I was 16 I was catching the train home in my school uniform and a man sitting across from me leant forward so that the tip of his erect penis came out the bottom of his shorts.

I was walking down the street in my school uniform, when a car slowed down next to me, rolling along while the guy in the drivers seat asked me where I lived. I thought I was going to be abducted.

I was 18. Young. When I first started going out. I was kissing a guy at a club. I was walking out when my friend grabbed me and said “you’re not leaving with him, I know this guy. He wont care that you’re a virgin, he wont care if you sayno, he’ll have sex with you anyway.” The fact that this was a genuine concern… is an indication of the culture we live in.

One night I was waiting at the lights for a cab, but there didn’t seem to be any around. A stranger came up to stand next to me and wouldn’t leave me alone. When I said clearly “I’m actually just waiting for a cab, and not interested in speaking to you” he said “I don’t give a shit. That’s why you’re wearing that dress, right? So guys will want you.”

I was leaving a bar. There was a group of guys outside walking toward the place I’d just left. They saw me coming towards them, and spread out into a line so that I couldn’t walk around them, I had to walk in between them. They watched me. They leered. One asked why I was leaving.  One followed me in silence for 2 blocks before turning back. I made it home and thought, “oh good, nothing happened to me.” This is The Culture.

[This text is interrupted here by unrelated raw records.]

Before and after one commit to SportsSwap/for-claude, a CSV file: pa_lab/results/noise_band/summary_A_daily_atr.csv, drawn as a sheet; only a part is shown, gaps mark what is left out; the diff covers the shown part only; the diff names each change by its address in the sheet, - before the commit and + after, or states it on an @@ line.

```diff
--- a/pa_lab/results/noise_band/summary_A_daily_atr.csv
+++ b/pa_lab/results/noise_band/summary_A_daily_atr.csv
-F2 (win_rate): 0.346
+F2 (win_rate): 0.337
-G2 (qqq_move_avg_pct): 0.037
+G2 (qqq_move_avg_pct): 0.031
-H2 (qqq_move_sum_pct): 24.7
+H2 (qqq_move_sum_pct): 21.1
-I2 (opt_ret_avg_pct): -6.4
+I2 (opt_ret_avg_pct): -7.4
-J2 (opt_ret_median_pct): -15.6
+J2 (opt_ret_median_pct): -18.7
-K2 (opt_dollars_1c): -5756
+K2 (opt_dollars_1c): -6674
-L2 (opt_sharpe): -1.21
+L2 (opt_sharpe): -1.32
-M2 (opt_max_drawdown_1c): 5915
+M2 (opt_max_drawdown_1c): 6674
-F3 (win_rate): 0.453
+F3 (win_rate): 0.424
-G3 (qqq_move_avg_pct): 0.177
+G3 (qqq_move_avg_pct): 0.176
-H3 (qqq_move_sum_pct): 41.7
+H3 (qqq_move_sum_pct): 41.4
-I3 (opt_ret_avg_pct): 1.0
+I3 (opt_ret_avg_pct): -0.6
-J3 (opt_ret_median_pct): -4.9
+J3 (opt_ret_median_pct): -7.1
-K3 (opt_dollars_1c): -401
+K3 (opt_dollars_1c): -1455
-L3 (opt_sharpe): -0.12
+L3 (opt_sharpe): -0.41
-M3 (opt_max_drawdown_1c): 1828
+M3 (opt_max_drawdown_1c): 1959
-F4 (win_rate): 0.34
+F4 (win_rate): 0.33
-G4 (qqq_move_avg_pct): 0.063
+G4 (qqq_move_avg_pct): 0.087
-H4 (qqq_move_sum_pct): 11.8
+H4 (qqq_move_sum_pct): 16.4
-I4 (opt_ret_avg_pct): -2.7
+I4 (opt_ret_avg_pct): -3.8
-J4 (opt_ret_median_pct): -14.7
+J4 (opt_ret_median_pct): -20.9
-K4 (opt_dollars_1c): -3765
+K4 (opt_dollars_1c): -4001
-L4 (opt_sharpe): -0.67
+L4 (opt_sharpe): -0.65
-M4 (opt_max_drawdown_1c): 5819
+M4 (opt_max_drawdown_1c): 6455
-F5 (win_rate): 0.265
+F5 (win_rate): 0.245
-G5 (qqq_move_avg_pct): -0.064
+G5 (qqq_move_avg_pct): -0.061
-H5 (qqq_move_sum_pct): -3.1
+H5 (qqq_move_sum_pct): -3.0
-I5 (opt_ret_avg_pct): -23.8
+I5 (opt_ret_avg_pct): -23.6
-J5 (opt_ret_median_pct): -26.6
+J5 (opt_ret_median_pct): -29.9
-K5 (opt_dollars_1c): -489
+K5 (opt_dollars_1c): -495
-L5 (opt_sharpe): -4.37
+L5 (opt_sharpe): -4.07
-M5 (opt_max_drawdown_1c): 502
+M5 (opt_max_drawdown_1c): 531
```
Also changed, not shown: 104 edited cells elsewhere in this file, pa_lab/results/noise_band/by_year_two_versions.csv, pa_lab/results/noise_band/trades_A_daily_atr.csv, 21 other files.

I was walking past a construction site when a guy leered at my friend and I, walking the entire inside length of the fence, asking us where we were going, calling us “stuck up bitches” for not responding and telling us to “smile more”. I was walking down the street when a car full of guys drove past and one guy yelled “I’d f*ck you in every orifice”. When I gave them the finger, they bellowed “F*CK YOU!” This is The Culture.
A group of us were out in a regional club, drinking. A few guys were dancing on an almost empty dance floor, when a man pulled out his erection and stared at a woman.

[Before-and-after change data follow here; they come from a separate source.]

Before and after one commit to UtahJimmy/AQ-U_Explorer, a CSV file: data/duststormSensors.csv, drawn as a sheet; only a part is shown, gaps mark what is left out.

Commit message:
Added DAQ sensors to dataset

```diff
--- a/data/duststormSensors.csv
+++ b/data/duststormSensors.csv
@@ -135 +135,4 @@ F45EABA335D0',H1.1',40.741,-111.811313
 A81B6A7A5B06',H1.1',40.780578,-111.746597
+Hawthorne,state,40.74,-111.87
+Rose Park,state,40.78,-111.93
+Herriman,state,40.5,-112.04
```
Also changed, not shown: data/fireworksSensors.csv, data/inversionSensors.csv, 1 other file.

A couple of months ago I was watching a band, up on my friend’s shoulders, having a great time, when an unknown person decided to ruin the moment by squeezing my bum. I was at a music festival, leaving the big tent in a crush of people, when someone reached up under my skirt and put his fingers inside me. There were so many people, I couldn’t turn around or push him away, by the time I managed to turn, no one was looking in my direction and I had no idea who it was. This is The Culture.

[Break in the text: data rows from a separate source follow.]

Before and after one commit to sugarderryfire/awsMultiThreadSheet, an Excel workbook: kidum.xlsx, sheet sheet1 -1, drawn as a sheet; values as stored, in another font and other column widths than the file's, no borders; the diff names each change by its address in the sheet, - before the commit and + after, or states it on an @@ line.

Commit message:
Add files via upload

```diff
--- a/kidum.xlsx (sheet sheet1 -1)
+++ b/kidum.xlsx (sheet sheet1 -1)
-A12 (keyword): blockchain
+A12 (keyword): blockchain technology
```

And the thing is, these experiences are trivial compared to some of those of my friends, compared to those of women and minorities around the world. And yet these seemingly small, insignificant incidents add to a culture where a woman’s body becomes a mere commodity, and continue to build on the idea that a woman is inferior to a man, that a woman is an object for a mans pleasure. In a world where a men can see women this way, that is the world where a man can act on an urge to abduct a woman, treat a woman like they own her, grab her, grope her, or pressure a woman into sex.
This is The Culture.  And it has to stop.


Laura Jackson is an young, emerging, Australian playwright presenting her newest play “The Culture”, premiering in Wollongong 11- 13 of September at The Phoenix Theatre, before heading to The Sydney Fringe 25 – 27 of September, along with her first and critically acclaimed work “Handle It” – 23 – 34 of September, Erskineville Town Hall.

“The Culture” is a topical, thought provoking new work addressing issues of domestic violence, homophobia and street harassment in following dovetailing stories of two best friends Will who is gay and Katie who is a young woman. The two struggle for equality as they search for love in a modern culture which deems them both to be inferior.

Jackson’s first play “Handle It” reached critical acclaim after premiering in 2014, and going on to have 7 successful seasons, including a performance for UN Women, coming up to it’s 8th at The Sydney Fringe. “Handle It” is a one woman play, which covers incredibly important issues of online privacy, sexual assault and victim blaming when a young woman has compromising pictures posted onto Facebook without her permission and six characters around her are left reeling in the wake of these events.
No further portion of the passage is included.